Control. — In nurseries spray with bordeaux mixture, 4-4-50. In the orchard spray as for pear scab, with perhaps one additional application. Leaf-spot (Mycosphaerella sentina).— Small lecticular spots with white centers on leaves. Spots become so numerous as to cause defoliation. The fungus is known only on leaves, and it winters on them.
Control. — Burn fallen leaves. Spray as for Scab. Scab ( Venturia pyrina). — Greenish brown or black spots on leaves and fruit, arresting growth and often causing fruit to crack. Severe on Flemish Beauty. Often attacks pedicles of fruits and causes them to drop, and may even cause defoliation. Is different from apple scab, but behaves much like it. Differs especially in the fact that the fungus winters on the twigs as well as on fallen leaves.
Control. — Owing to the nearness of the fungus (on the twigs) and the slowness with which the pear-leaf unfolds, two applications of spray before the blossoms open are sometimes necessary, and one immediately after they fall. Use lime-sulfur, 1-50, or bordeaux, 3-3-50.
Remarks in regard to apple scab (on page 264) are equally important here.
Rust (Gymnosporangium globosum). - Having the same habits and appearance as apple rust. Control — As for Scab. Plum. Black-knot (Plowrightia morbosa). -A black tumerous swelling from one to several inches in length, appearing on the limbs and twigs of American plums and sour cherries. Point of attack is usually under a bud or in crotches. Confined to America. A very serious disease. In some regions it has destroyed the plum industry. It was once supposed to be caused by an insect.
Control. - Burn all affected parts in the fall. Cut several inches below the swelling. A badly infected tree should be cut down at once, as there is no hope of saving it. Many states have a law requiring the destruction of affected trees.
Brown-rot. - See under Peach (p. 275).
Shot-hole fungus. - See Leaf-spot of Cherry (p. 268).
Leaf-rust (Puccinia pruni-spinosce). - Small circular powdery spots of yellowish brown on the under surface of the leaves, and reddish spots on the upper surface directly above them.
Control. - Early spraying with bordeaux, 3-3-50, or self-boiled lime-sulfur, 8-8-50.
Powdery mildew. - See under Peach (p. 276). Potato. Early blight (Alternaria solani). — A blight of foliage beginning as an even circular spot and coming early in the season, usually in July. Progresses slowly. This disease does not attack the tubers.
Control. - Bordeaux mixture at intervals of ten days, beginning when plants are 6-8 in. high.
Late blight and Potato-rot (Phytophthorainfestans). - The fungus winters in the tuber, which shows a faint pinkish tinge and a dry rot.

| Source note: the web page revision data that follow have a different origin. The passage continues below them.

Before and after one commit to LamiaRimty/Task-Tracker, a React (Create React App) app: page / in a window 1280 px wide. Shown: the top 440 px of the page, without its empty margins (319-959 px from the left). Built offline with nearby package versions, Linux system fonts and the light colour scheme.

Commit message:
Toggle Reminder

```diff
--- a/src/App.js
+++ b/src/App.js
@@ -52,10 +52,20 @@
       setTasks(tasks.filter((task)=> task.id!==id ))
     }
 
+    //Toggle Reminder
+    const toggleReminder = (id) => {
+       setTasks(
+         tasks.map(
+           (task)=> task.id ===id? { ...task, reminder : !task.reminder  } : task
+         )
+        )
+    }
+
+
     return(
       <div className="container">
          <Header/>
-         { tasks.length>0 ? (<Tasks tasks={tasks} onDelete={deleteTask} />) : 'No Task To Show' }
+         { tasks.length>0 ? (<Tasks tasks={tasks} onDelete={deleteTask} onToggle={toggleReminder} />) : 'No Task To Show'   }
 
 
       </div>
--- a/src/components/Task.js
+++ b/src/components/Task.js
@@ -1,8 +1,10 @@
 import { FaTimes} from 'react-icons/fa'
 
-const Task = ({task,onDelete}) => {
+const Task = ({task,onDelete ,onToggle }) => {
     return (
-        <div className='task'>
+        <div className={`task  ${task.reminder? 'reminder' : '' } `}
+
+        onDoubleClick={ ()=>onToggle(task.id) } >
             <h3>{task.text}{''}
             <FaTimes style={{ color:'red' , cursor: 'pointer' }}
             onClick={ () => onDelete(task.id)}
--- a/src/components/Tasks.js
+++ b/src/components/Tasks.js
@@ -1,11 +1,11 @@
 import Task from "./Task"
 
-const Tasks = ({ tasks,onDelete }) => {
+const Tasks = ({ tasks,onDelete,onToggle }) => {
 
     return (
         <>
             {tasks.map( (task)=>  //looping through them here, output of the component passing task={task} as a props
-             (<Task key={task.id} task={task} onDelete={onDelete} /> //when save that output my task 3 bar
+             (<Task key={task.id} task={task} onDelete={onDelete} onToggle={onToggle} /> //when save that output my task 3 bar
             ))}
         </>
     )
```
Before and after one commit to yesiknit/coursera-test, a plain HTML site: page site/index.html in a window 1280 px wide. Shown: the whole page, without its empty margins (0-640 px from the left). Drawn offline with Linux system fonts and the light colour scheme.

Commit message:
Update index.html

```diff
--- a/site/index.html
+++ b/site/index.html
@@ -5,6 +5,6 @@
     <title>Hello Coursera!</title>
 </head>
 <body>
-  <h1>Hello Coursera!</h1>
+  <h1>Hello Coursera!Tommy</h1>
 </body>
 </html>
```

Diseased tubers are planted, the fungus fruits on the cut surface and its swarm spores pass through the soil-water to the leaves which touch or are buried in the soil. An extensive irregular blighted area covers the leaf, the under surface of which may have a mildewy appearance. The disease spreads very rapidly. Later spores are washed down to the tubers and infect them. Appears late in the season, usually not much before August 1.

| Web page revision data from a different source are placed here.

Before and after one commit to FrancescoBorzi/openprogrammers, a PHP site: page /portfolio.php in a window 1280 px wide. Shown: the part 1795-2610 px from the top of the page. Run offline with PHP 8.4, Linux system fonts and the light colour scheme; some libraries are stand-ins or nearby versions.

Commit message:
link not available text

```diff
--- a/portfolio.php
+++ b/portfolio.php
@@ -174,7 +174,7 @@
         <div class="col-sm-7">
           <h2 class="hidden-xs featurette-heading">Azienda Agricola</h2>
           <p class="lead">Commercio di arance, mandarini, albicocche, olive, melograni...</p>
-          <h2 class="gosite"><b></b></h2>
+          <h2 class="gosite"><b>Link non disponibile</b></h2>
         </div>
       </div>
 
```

Control. - Can be controlled successfully by the use of bordeaux mixture, 5-5-50. It is always profitable to spray at least three times, and in a wet season six or more applications should be made. As the vines increase in size, greater quantities of spray and more nozzles must be used. Use from 40 to 100 gallons of spray mixture per acre.
Dry-Rot and Wilt (Fusarium oxysporum). - A dry rot of the tuber in storage and wilt of plants in the field. Can be detected in the seed tuber before there is any external appearance by examining a section near the stem end. A black ring or chain of dots near the surface is indicative of the rot. Infection frequently takes place through wounds.